It really felt like my Orthodox high school devoted a full 40 percent of each year to lessons on modesty. Modesty was demonstrated in one and only one way: through clothing. Skirts were modest, pants were not. Shirts with words on them were not modest (unless they were names of universities–that’s somehow modest and promotional at the same time). Elbows were immodest. Knees were immodest. Necklines could be modest on a flat-chested person, but immodest on a person with large breasts.
Each day we began the day with prayers, followed by the vice principal reading a list of names over the intercom. These were the girls who were not dressed modestly enough, and they were summoned to the office and handed safety pins, or huge T-shirts, or occasionally sent home to change.
A rabbi I considered very wise spent an entire year teaching my class a book called The Modest Way. It was divided into chapters based on body parts: hair, legs, shoulders, and so forth. In my Hebrew class we read a story about a Jewish woman who was being dragged behind a cart by vicious anti-Semites, but she was still concerned about modesty, so she pinned her skirt to her legs.
The idea behind all of this intense focus on modesty was that it would keep us girls from intentionally or unintentionally distracting men.
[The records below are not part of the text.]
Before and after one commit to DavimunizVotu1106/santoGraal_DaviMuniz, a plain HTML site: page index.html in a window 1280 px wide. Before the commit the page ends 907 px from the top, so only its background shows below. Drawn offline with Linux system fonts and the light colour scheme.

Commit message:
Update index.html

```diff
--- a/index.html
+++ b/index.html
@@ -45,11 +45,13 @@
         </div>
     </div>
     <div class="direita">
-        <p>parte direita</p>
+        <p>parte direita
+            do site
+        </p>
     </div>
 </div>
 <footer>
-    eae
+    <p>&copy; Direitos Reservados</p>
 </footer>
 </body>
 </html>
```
Modesty was a virtue, designed to keep all things sexual from polluting our (hopefully) pure Jewish souls.
Weirdly, this was executed by having powerful men and women scrutinize our appearance every day.
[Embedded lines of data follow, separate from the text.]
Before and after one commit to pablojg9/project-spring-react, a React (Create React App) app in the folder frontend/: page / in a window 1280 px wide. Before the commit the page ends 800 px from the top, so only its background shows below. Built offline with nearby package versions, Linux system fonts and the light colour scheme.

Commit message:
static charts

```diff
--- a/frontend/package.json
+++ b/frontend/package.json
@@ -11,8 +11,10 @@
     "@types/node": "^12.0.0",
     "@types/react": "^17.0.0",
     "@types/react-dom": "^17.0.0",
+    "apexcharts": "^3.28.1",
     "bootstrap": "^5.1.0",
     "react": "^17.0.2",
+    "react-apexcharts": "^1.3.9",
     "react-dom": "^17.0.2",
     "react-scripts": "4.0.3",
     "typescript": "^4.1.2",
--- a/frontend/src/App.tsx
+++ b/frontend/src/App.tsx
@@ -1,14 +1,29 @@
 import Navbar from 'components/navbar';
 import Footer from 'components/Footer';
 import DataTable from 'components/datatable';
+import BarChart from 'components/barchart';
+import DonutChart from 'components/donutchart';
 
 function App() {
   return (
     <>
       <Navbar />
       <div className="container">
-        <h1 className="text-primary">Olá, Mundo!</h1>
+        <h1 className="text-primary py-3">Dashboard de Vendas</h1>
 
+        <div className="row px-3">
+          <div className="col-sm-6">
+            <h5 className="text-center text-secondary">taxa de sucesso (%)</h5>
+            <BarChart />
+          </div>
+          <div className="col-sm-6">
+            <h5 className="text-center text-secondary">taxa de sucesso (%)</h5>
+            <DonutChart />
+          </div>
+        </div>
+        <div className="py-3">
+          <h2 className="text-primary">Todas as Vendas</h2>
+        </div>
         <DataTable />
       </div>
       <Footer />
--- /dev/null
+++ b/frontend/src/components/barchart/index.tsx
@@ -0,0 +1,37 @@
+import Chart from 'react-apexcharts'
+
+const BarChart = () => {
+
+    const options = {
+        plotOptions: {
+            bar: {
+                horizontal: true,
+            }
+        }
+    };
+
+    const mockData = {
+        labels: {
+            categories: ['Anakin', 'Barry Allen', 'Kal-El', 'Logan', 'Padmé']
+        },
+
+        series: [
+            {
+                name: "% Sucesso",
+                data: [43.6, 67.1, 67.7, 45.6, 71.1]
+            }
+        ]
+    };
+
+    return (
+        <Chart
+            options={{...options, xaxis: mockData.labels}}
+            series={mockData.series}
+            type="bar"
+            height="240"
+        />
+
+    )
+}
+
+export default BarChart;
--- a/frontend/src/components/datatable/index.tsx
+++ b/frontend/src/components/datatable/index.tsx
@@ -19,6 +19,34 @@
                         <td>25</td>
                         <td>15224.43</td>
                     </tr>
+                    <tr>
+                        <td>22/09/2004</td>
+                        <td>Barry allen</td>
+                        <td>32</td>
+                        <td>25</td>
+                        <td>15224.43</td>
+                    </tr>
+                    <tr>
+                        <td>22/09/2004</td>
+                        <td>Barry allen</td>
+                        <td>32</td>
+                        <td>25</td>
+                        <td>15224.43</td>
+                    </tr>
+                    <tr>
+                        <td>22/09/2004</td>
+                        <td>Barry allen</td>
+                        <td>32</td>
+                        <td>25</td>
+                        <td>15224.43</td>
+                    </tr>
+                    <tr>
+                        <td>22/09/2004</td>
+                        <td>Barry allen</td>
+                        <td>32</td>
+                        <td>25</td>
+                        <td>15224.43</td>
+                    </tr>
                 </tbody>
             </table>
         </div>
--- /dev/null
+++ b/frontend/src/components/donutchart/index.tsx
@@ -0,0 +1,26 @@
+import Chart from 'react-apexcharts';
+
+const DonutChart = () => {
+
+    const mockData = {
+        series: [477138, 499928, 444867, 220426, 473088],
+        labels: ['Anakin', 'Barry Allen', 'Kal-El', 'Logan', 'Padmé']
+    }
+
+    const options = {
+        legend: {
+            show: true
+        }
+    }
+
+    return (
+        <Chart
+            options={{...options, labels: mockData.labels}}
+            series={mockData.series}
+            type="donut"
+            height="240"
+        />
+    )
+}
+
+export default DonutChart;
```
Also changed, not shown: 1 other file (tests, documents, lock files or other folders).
I’ve been thinking back to high school as the #MeToo campaign took over Facebook, and as my friends have been discussing Mayim Bialik’s op-ed about modesty in a sexualized culture in the New York Times. I actually think that for the most part, the rabbis and teachers at my school were operating from sincerity. Modest clothing, they truly believed, was the best way to protect us girls from male sexuality. It offered, as Mayim put it in her Facebook live conversation, “a layer of protection.”
The problem is that, as any woman with a #MeToo status can tell you, that’s simply not true. Modest clothing does not protect against obscene comments, groping, assault, or even rape.
I understand that my teachers wanted to protect me (though, to be honest, since I was a teenager, I wanted to have sex more than anything in the world). I understand why people want to believe that long sleeves and skirts offer some magical protection against patriarchal violence.
Yet I think everyone should wear whatever the hell they want.
If long skirts make you feel more connected to God or Judaism or just look good on you, go nuts. But one of my first #MeToo moments was in high school, when a classmate, sitting next to me in pre-calculus, casually stuck his hand right up my knee-length skirt. Modesty didn’t protect me then.
And I have to wonder why every time these conversations come up, we immediately pivot to what women should do to “protect ourselves”–as if we can’t even stomach the idea of once, just once, focusing the discussion on men.
I ask myself what would have been different if, instead of giving us girls lectures on the most modest ways to sit in a chair, or exercise, or learn, my high school would have offered a class for the guys on how to respectfully respond to women. Women who might say no, who might just want to pass this test, women who might have demonstrated that they’re not interested—by never expressing any interest in you.
If we really want to be serious about modesty, we can, of course, use it to help us stop sexual assault and harassment. It’s just that that means teaching modest behavior to men.
The book I learned in high school, called The Modest Way, has the Hebrew title, Hatznea Lechet, which comes from a verse in Micah (one of the biblical prophets). “It has been told to you, O man, what is good, and what the Lord requires of you: only to do justly, and to love mercy, and to walk humbly with your God.”
It’s not saying you need to be dressed modestly when you walk with God. It’s saying you need to be less entitled, assume less power, and bring God with you everywhere you walk.
I know a few billion men who could use a lesson in Hatznea Lechet. It’s too bad my school taught that book only to girls.